Problem to work on: Each line containing the word "where" must be copied from the material below.

Records for the exercise:
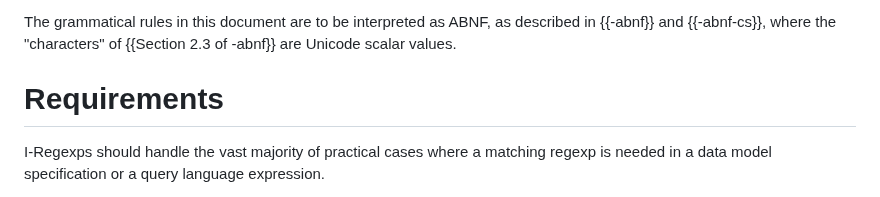
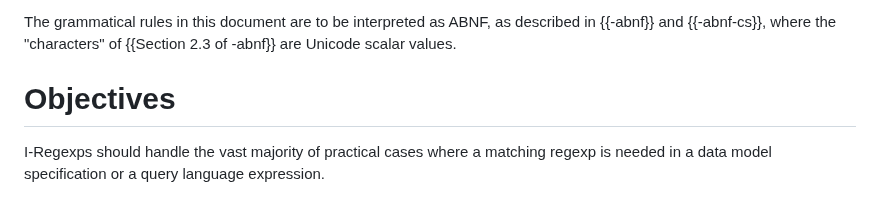
Before and after one commit to ietf-wg-jsonpath/iregexp, a Markdown page: draft-ietf-jsonpath-iregexp.md, the part around the change. Drawn GitHub-style.

Commit message:
Change title "requirements" to "objectives"

```diff
--- a/draft-ietf-jsonpath-iregexp.md
+++ b/draft-ietf-jsonpath-iregexp.md
@@ -112,7 +112,7 @@ The grammatical rules in this document are to be interpreted as ABNF,
 as described in {{-abnf}} and {{-abnf-cs}}, where the "characters" of
 {{Section 2.3 of -abnf}} are Unicode scalar values.
 
-# Requirements
+# Objectives
 
 I-Regexps should handle the vast majority of practical cases where a
 matching regexp is needed in a data model specification or a query
```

Written solution:
 as described in {{-abnf}} and {{-abnf-cs}}, where the "characters" of
 I-Regexps should handle the vast majority of practical cases where a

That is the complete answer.